Description of the task
Make an exact copy of all the records that follow, apart from the pictures.

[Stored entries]
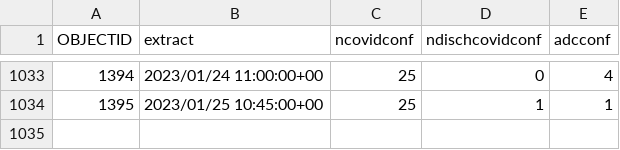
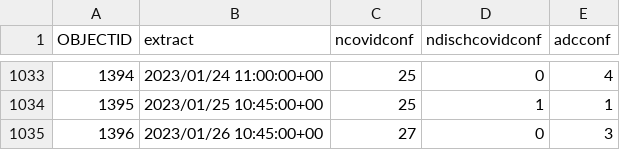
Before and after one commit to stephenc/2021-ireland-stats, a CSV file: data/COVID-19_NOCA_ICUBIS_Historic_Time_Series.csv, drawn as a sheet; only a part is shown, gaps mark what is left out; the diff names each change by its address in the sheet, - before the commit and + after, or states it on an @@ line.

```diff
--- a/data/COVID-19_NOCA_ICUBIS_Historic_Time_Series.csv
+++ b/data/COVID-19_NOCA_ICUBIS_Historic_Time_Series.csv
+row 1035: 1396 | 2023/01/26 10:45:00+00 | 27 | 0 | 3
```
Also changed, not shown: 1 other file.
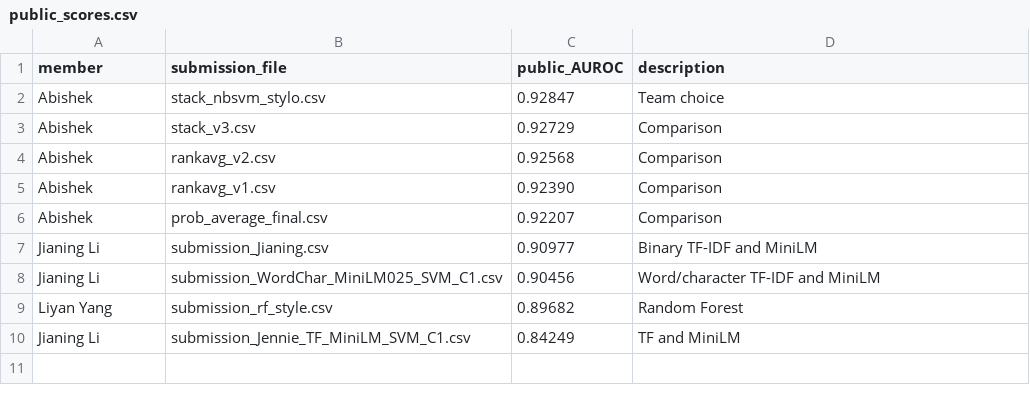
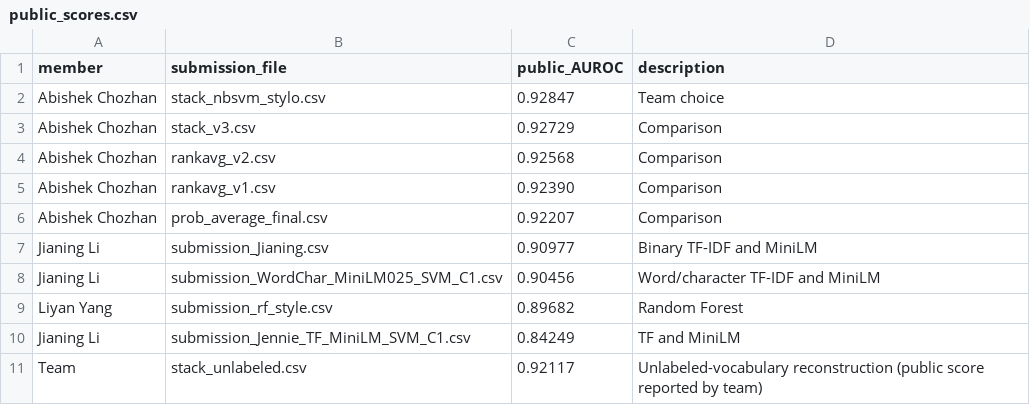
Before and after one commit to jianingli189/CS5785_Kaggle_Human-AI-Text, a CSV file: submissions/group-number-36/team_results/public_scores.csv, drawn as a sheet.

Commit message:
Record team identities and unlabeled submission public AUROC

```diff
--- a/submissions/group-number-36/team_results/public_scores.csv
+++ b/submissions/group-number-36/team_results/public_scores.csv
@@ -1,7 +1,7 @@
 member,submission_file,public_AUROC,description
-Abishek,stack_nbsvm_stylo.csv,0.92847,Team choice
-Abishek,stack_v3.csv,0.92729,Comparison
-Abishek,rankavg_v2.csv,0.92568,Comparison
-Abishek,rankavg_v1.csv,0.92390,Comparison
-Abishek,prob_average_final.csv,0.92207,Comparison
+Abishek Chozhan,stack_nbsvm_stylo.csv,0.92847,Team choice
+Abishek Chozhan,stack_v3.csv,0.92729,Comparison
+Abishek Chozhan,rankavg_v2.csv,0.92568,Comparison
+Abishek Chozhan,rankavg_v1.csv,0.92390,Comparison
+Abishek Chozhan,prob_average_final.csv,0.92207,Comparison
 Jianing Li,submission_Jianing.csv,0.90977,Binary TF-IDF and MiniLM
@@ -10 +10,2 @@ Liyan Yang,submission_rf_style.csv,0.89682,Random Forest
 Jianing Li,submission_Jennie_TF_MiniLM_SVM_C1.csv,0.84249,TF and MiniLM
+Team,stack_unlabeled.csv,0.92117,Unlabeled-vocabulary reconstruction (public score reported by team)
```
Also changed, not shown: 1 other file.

Written solution
Before and after one commit to stephenc/2021-ireland-stats, a CSV file: data/COVID-19_NOCA_ICUBIS_Historic_Time_Series.csv, drawn as a sheet; only a part is shown, gaps mark what is left out; the diff names each change by its address in the sheet, - before the commit and + after, or states it on an @@ line.

```diff
--- a/data/COVID-19_NOCA_ICUBIS_Historic_Time_Series.csv
+++ b/data/COVID-19_NOCA_ICUBIS_Historic_Time_Series.csv
+row 1035: 1396 | 2023/01/26 10:45:00+00 | 27 | 0 | 3
```
Also changed, not shown: 1 other file.
Before and after one commit to jianingli189/CS5785_Kaggle_Human-AI-Text, a CSV file: submissions/group-number-36/team_results/public_scores.csv, drawn as a sheet.

Commit message:
Record team identities and unlabeled submission public AUROC

```diff
--- a/submissions/group-number-36/team_results/public_scores.csv
+++ b/submissions/group-number-36/team_results/public_scores.csv
@@ -1,7 +1,7 @@
 member,submission_file,public_AUROC,description
-Abishek,stack_nbsvm_stylo.csv,0.92847,Team choice
-Abishek,stack_v3.csv,0.92729,Comparison
-Abishek,rankavg_v2.csv,0.92568,Comparison
-Abishek,rankavg_v1.csv,0.92390,Comparison
-Abishek,prob_average_final.csv,0.92207,Comparison
+Abishek Chozhan,stack_nbsvm_stylo.csv,0.92847,Team choice
+Abishek Chozhan,stack_v3.csv,0.92729,Comparison
+Abishek Chozhan,rankavg_v2.csv,0.92568,Comparison
+Abishek Chozhan,rankavg_v1.csv,0.92390,Comparison
+Abishek Chozhan,prob_average_final.csv,0.92207,Comparison
 Jianing Li,submission_Jianing.csv,0.90977,Binary TF-IDF and MiniLM
@@ -10 +10,2 @@ Liyan Yang,submission_rf_style.csv,0.89682,Random Forest
 Jianing Li,submission_Jennie_TF_MiniLM_SVM_C1.csv,0.84249,TF and MiniLM
+Team,stack_unlabeled.csv,0.92117,Unlabeled-vocabulary reconstruction (public score reported by team)
```
Also changed, not shown: 1 other file.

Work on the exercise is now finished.